_Problem statement_: Reproduce the entries that follow precisely, setting aside any images.

_Web document revisions_:
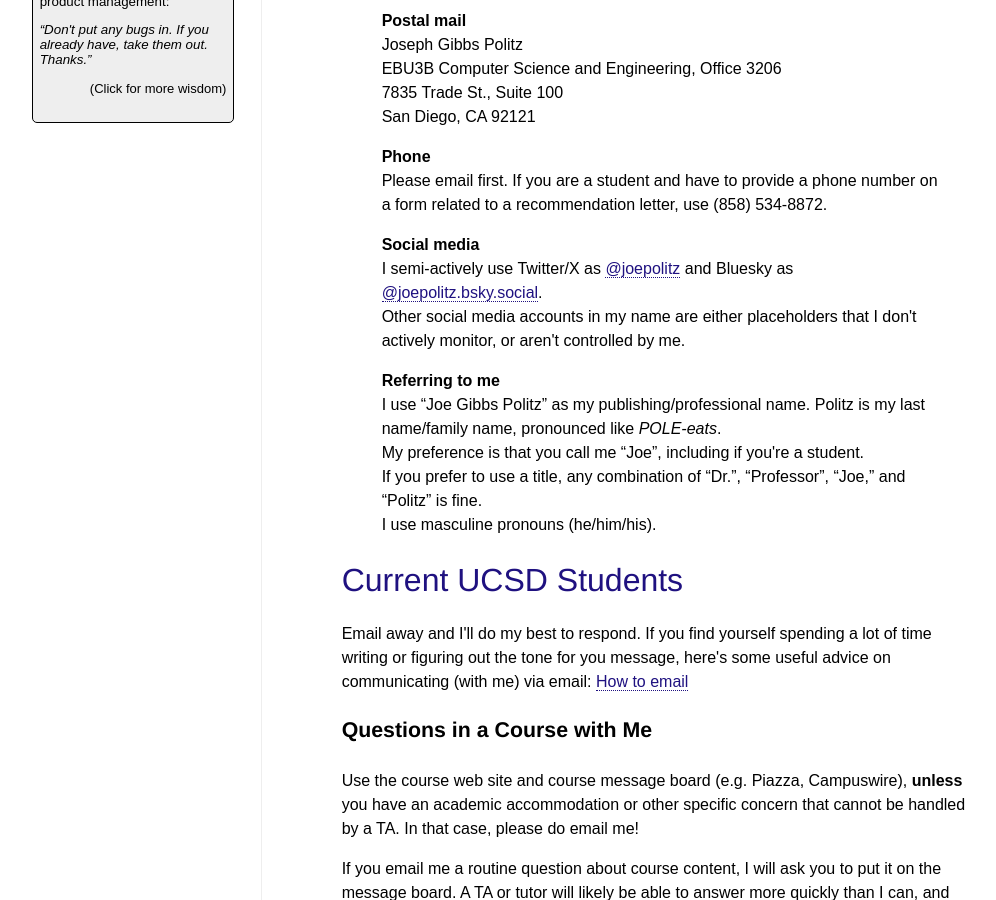
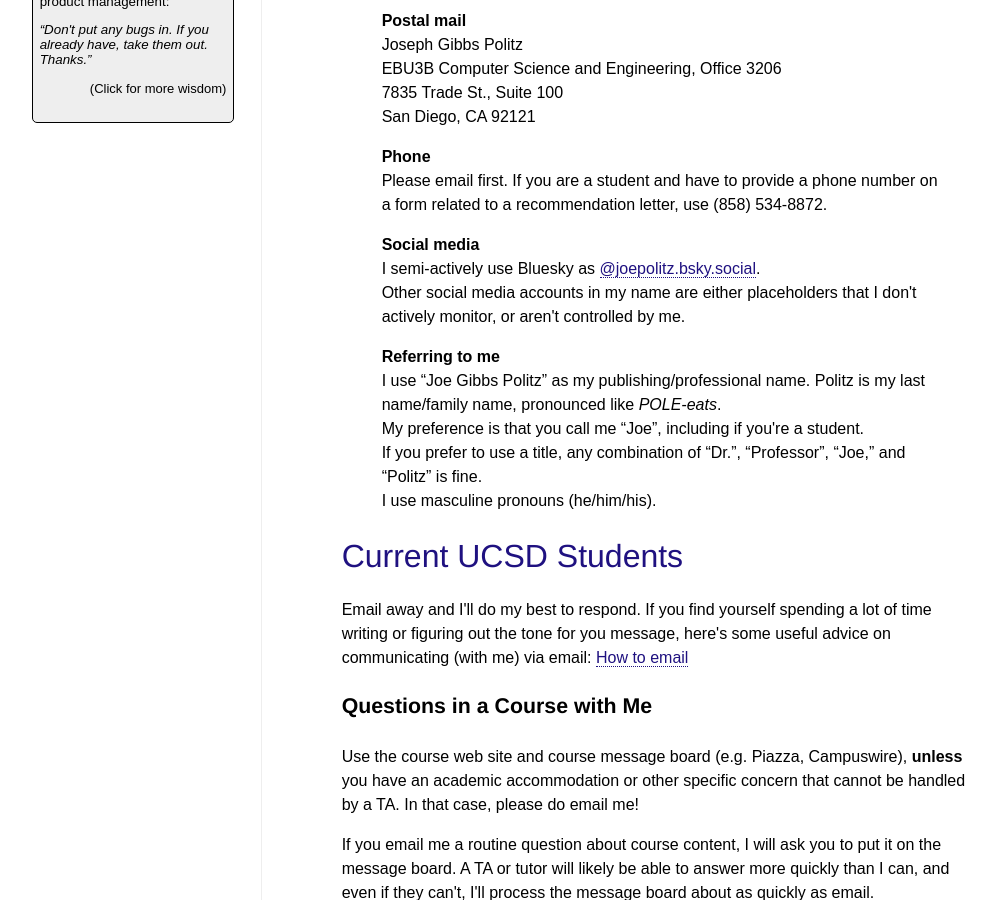
Before and after one commit to jpolitz/jpolitz.github.com, a Jekyll site: the page built from contact/index.html, in a window 1280 px wide and 900 px high, scrolled down 518 px. Shown: the whole window, without its empty margins (6-1002 px from the left). Built offline with Jekyll 4.4.1, drawn with Linux system fonts in a browser that asks for light colours.

Commit message:
social media update

```diff
--- a/contact/index.html
+++ b/contact/index.html
@@ -44,8 +44,7 @@ below.</p>
     </p>
 
     <p><b>Social media</b><br/>
-    I semi-actively use Twitter/X as <a
-    href="https://twitter.com/joepolitz">@joepolitz</a> and Bluesky as <a
+    I semi-actively use Bluesky as <a
     href="https://bsky.app/profile/joepolitz.bsky.social">@joepolitz.bsky.social</a>.
     <br/> Other social media accounts in my
     name are either placeholders that I don't actively monitor, or aren't
```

_Finished exercise_:
Before and after one commit to jpolitz/jpolitz.github.com, a Jekyll site: the page built from contact/index.html, in a window 1280 px wide and 900 px high, scrolled down 518 px. Shown: the whole window, without its empty margins (6-1002 px from the left). Built offline with Jekyll 4.4.1, drawn with Linux system fonts in a browser that asks for light colours.

Commit message:
social media update

```diff
--- a/contact/index.html
+++ b/contact/index.html
@@ -44,8 +44,7 @@ below.</p>
     </p>
 
     <p><b>Social media</b><br/>
-    I semi-actively use Twitter/X as <a
-    href="https://twitter.com/joepolitz">@joepolitz</a> and Bluesky as <a
+    I semi-actively use Bluesky as <a
     href="https://bsky.app/profile/joepolitz.bsky.social">@joepolitz.bsky.social</a>.
     <br/> Other social media accounts in my
     name are either placeholders that I don't actively monitor, or aren't
```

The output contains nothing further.